Thursday, June 2, 2011

Going to Sleep to a Metronome

I recently had this discussion with a student about gaining an intuition about tempo ranges, and refining one's awareness of specific tempos.
I recommended something that I know Steve Vai apparently did, which is to go to sleep with a metronome on.  The purpose being, to be able to memorize a specific speed in bpm (beats per minute) and recall it at will.

 Having said that, I will say that while I have tried that long ago - just for the sake of it - I can't do it for no other reason than I've always been an insomniac.  I suggest one try a tempo deliberately slower than 60 bpm, to avoid the "clock ticking" phenomenon, but to also try to use a tempo that is a subdivision of a song one is very familiar with. 

 While I never successfully managed to sleep with a metronome on, I would recount that as a kid I would often "mainline" songs that I like.  As in, as a 12 year old in those days set my cassette player to repeat a particular song I liked over and over and over and over.  Not with any kind of intent - I didn't consider myself "a musician" then - but because I really liked the music.  I looked forward to hearing exact moments in a song - later to realize the things that happen on a time scale measured in milliseconds - a bent note, a snare accent, any number of things.  In doing so I believe the familiarity of being able to ponder the rhythmic events in a song on a minute scale helped me later on as a professional musician.

Sunday, May 22, 2011

"I Could Get Used to This" - original song by student Ben Lowery

"I Could Get Used to This" - Ben Lowery

Wednesday, January 26, 2011

Reality and Expectation

I've noticed a recent phenomenon: students comparing themselves to other people playing on YouTube.

I hear (paraphrased) "I'm not as good as this guy playing this online", or "this guy can play this online so well, why can't I?".

I think I know the root cause of this, and I'd like to diagram why it's flawed, and an unhealthy attitude.

There was a time when "art", as a concept, was universally known as something that was inherently "limitless". Which is to say that, while one could practice the craftsmanship of it, the result was beyond the scope of human comprehension: what came out contained so many variables that it had to be the combination of so many factors it couldn't be readily quantized into a purely formulaic approach.

There is the concept of theory, which merely explains the components and their interactions. The theory itself does not create the result. The result is a purely human thing. Likewise, the mechanics and technique in pursuing a result doesn't automatically create the result, either.

YouTube does not show those two aspects: what went into attaining the knowledge of what created the result, and what effort went into acquiring the technical/mechanical skill that occurred before it went on YouTube.

That process (which is a part of taking guitar lessons) is something that there is no clearly defined analogy for. It's kind of like studying to be a doctor. It's kind of like learning the craft of sculpting, or painting. It requires "anthropological" study, like history - one has to know what came before. In other ways it's nothing like those things at all.

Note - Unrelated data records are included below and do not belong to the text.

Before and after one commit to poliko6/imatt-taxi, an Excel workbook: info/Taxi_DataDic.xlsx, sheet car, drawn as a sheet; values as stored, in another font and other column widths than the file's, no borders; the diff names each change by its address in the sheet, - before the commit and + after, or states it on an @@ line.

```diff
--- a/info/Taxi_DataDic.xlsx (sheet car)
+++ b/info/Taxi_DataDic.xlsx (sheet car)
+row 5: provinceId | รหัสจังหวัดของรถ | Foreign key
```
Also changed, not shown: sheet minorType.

The modern day thought that a process to do something can't be tidily broken down into defined, component parts with a defined, predictable outcome, is non-existent. In the 21st Century, one can take a class to learn to do anything, and in a given amount of time, and with a clearly defined outcome. It's how everything works today: you do not do anything without formal training of some sort, and that training always, automatically imparts exactly what you need to know.

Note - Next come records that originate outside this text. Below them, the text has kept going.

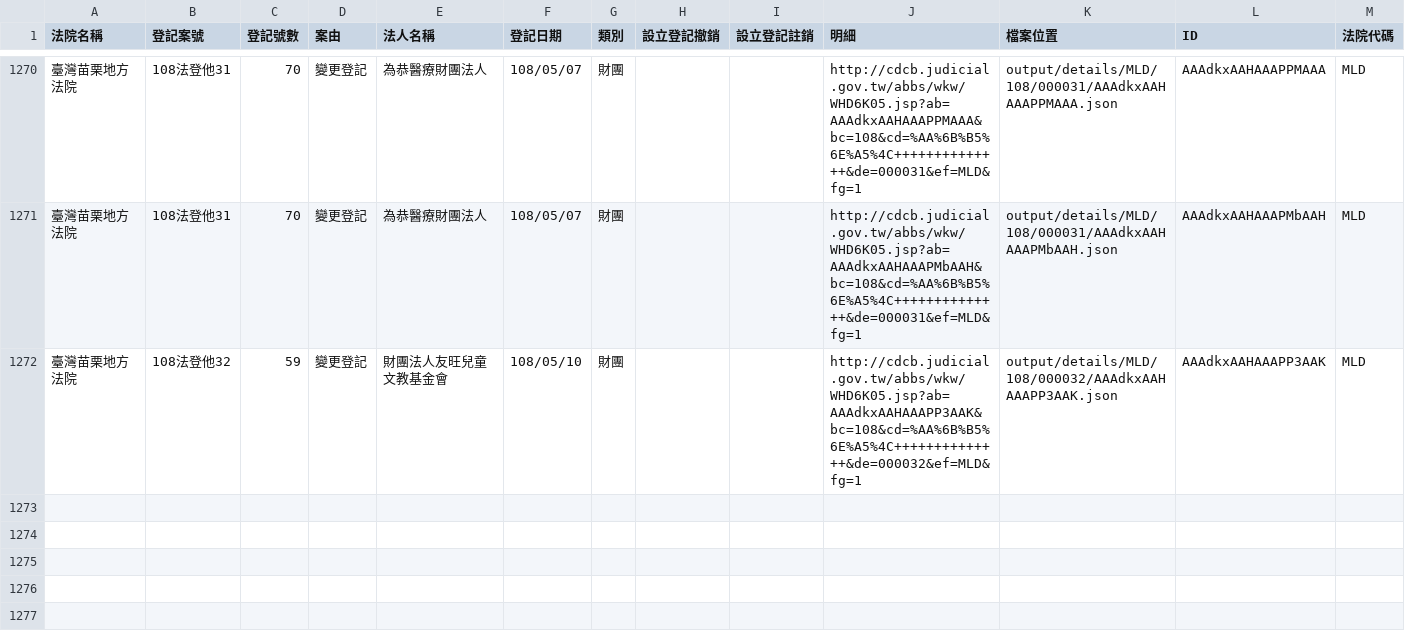
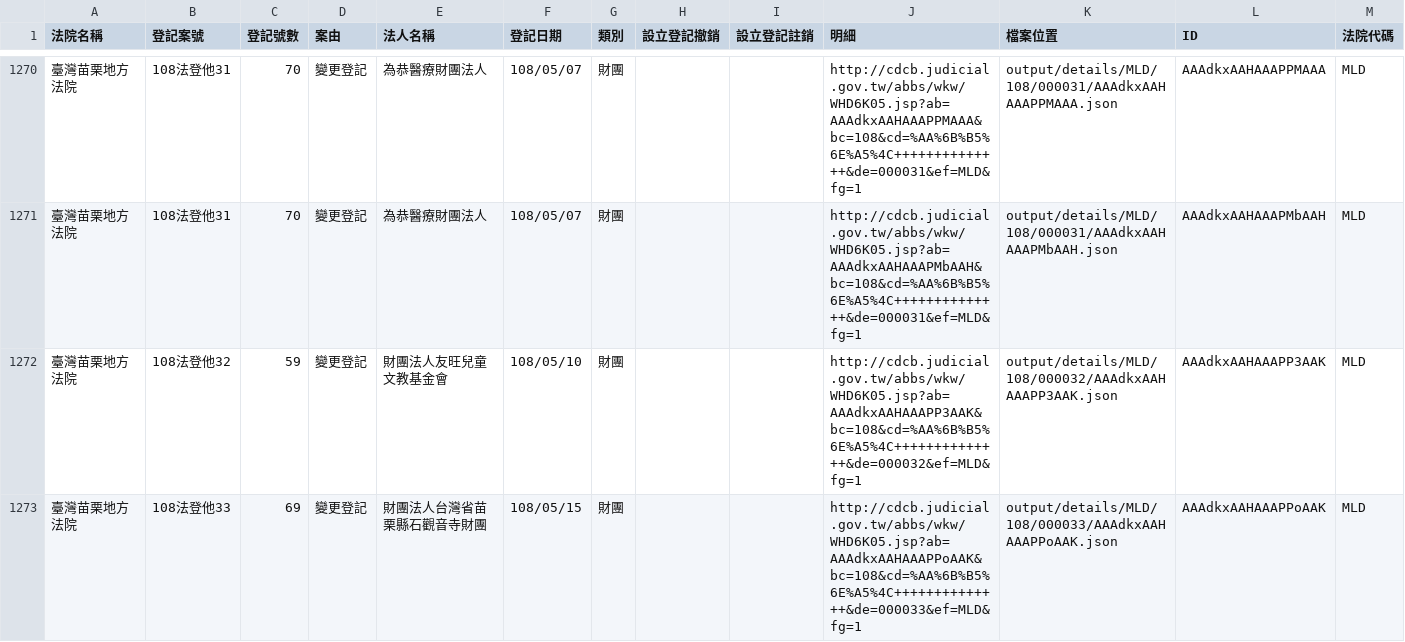
Before and after one commit to g0v/foundationtw, a CSV file: output/lists/MLD.csv, drawn as a sheet; only a part is shown, gaps mark what is left out.

```diff
--- a/output/lists/MLD.csv
+++ b/output/lists/MLD.csv
@@ -1272 +1272,2 @@
 臺灣苗栗地方法院,108法登他32,59,變更登記,財團法人友旺兒童文教基金會,108/05/10,財團,,,http://cdcb.judicial.gov.tw/abbs/wkw/WHD6K05.jsp?ab=AAAdkxAAHAAAPP3AAK&bc=108&cd=%AA%6B%B5%6E%A5%4C++++++++++++++&de=000032&ef=MLD&fg=1,output/details/MLD/108/000032/AAAdkxAAHAAAPP3AAK.json,AAAdkxAAHAAAPP3AAK,MLD
+臺灣苗栗地方法院,108法登他33,69,變更登記,財團法人台灣省苗栗縣石觀音寺財團,108/05/15,財團,,,http://cdcb.judicial.gov.tw/abbs/wkw/WHD6K05.jsp?ab=AAAdkxAAHAAAPPoAAK&bc=108&cd=%AA%6B%B5%6E%A5%4C++++++++++++++&de=000033&ef=MLD&fg=1,output/details/MLD/108/000033/AAAdkxAAHAAAPPoAAK.json,AAAdkxAAHAAAPPoAAK,MLD
```
Also changed, not shown: output/lists/CYD.csv, output/lists/ILD.csv, 43 other files.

Playing a musical instrument doesn't work that way. Thankfully, it doesn't - or else it would be quite boring. You shouldn't take guitar lessons expecting to be able to do exactly what you see someone on YouTube doing. You probably don't have the exact same motivation, the exact same background, the exact same experiences. Which isn't to say one shouldn't try; because the pursuit of it will create it's own unique outcome. The problem occurs when one sets preconceived ideas into motion about how long it should take, and how much effort is involved.

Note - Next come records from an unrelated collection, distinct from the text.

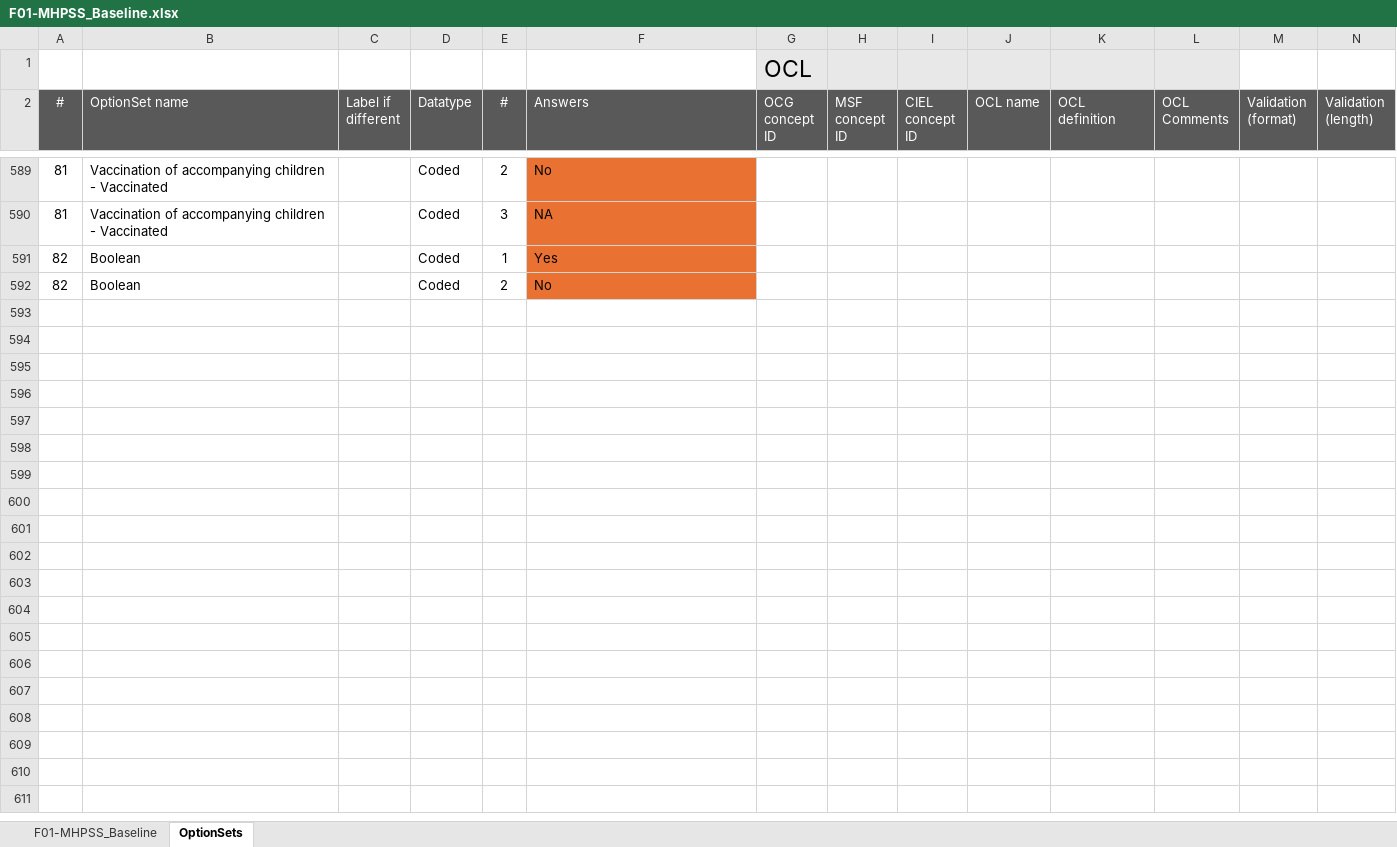
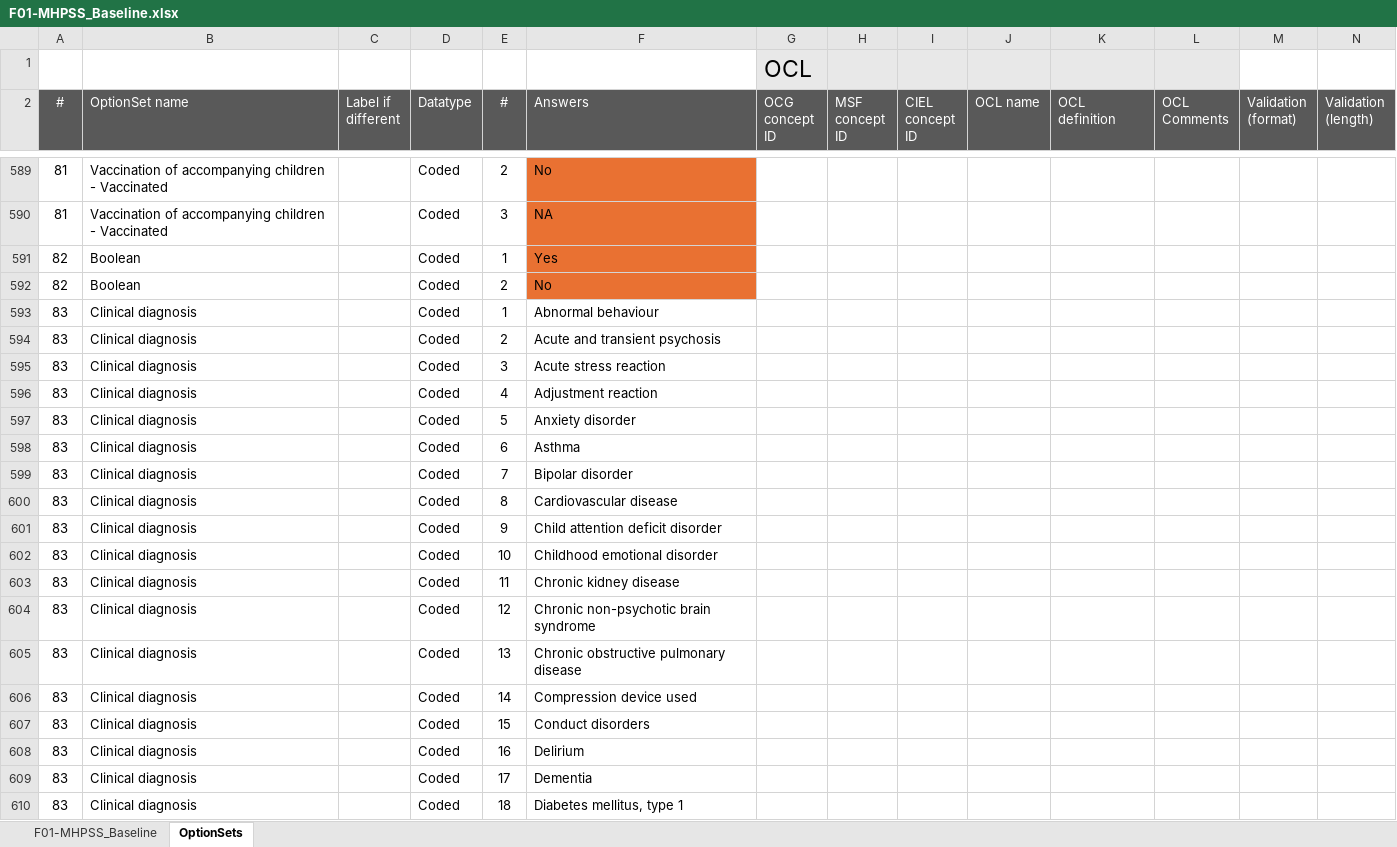
Before and after one commit to michaelbontyes/xlsx-to-O3-form-converter, an Excel workbook: F01-MHPSS_Baseline.xlsx, sheet OptionSets, drawn as a sheet; only a part is shown, gaps mark what is left out; values as stored, in another font and other column widths than the file's, no borders; rows hold the shown columns only; the diff covers the shown part only; the diff names each change by its address in the sheet, - before the commit and + after, or states it on an @@ line.

```diff
--- a/F01-MHPSS_Baseline.xlsx (sheet OptionSets)
+++ b/F01-MHPSS_Baseline.xlsx (sheet OptionSets)
+row 593: 83 | Clinical diagnosis |  | Coded | 1 | Abnormal behaviour
+row 594: 83 | Clinical diagnosis |  | Coded | 2 | Acute and transient psychosis
+row 595: 83 | Clinical diagnosis |  | Coded | 3 | Acute stress reaction
+row 596: 83 | Clinical diagnosis |  | Coded | 4 | Adjustment reaction
+row 597: 83 | Clinical diagnosis |  | Coded | 5 | Anxiety disorder
+row 598: 83 | Clinical diagnosis |  | Coded | 6 | Asthma
+row 599: 83 | Clinical diagnosis |  | Coded | 7 | Bipolar disorder
+row 600: 83 | Clinical diagnosis |  | Coded | 8 | Cardiovascular disease
+row 601: 83 | Clinical diagnosis |  | Coded | 9 | Child attention deficit disorder
+row 602: 83 | Clinical diagnosis |  | Coded | 10 | Childhood emotional disorder
+row 603: 83 | Clinical diagnosis |  | Coded | 11 | Chronic kidney disease
+row 604: 83 | Clinical diagnosis |  | Coded | 12 | Chronic non-psychotic brain syndrome
+row 605: 83 | Clinical diagnosis |  | Coded | 13 | Chronic obstructive pulmonary disease
+row 606: 83 | Clinical diagnosis |  | Coded | 14 | Compression device used
+row 607: 83 | Clinical diagnosis |  | Coded | 15 | Conduct disorders
+row 608: 83 | Clinical diagnosis |  | Coded | 16 | Delirium
+row 609: 83 | Clinical diagnosis |  | Coded | 17 | Dementia
+row 610: 83 | Clinical diagnosis |  | Coded | 18 | Diabetes mellitus, type 1
```
Also changed, not shown: 37 added rows elsewhere in this sheet, sheet F01-MHPSS_Baseline, 2 other files.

One should have an appreciation for the variety of results that comes from different musicians, and know that time invested is the only common factor. That time investment can be spread over a week in 1 hour increments, 5 hour increments - or 30 minutes per week over years. As a field of study, there are countless avenues; you can't devote yourself to everything at once.

There was a time when, if a person could make a musical instrument do anything resembling "music", it was looked upon as an accomplishment. There are billions of people on the planet; that on YouTube there are thousands demonstrating different things on musical instruments in varying degrees should not deter someone from pursuing their own musical interests. Once you start playing an instrument, on whatever simple level, you are playing an instrument. You are now different than you were before, and different from the Other People on the Planet that Can't Play an Instrument. That should be a worthy accomplishment in itself; being concerned that there's a 10 year old kid in Taiwan playing a VanHalen guitar solo double speed should not enter into the equation.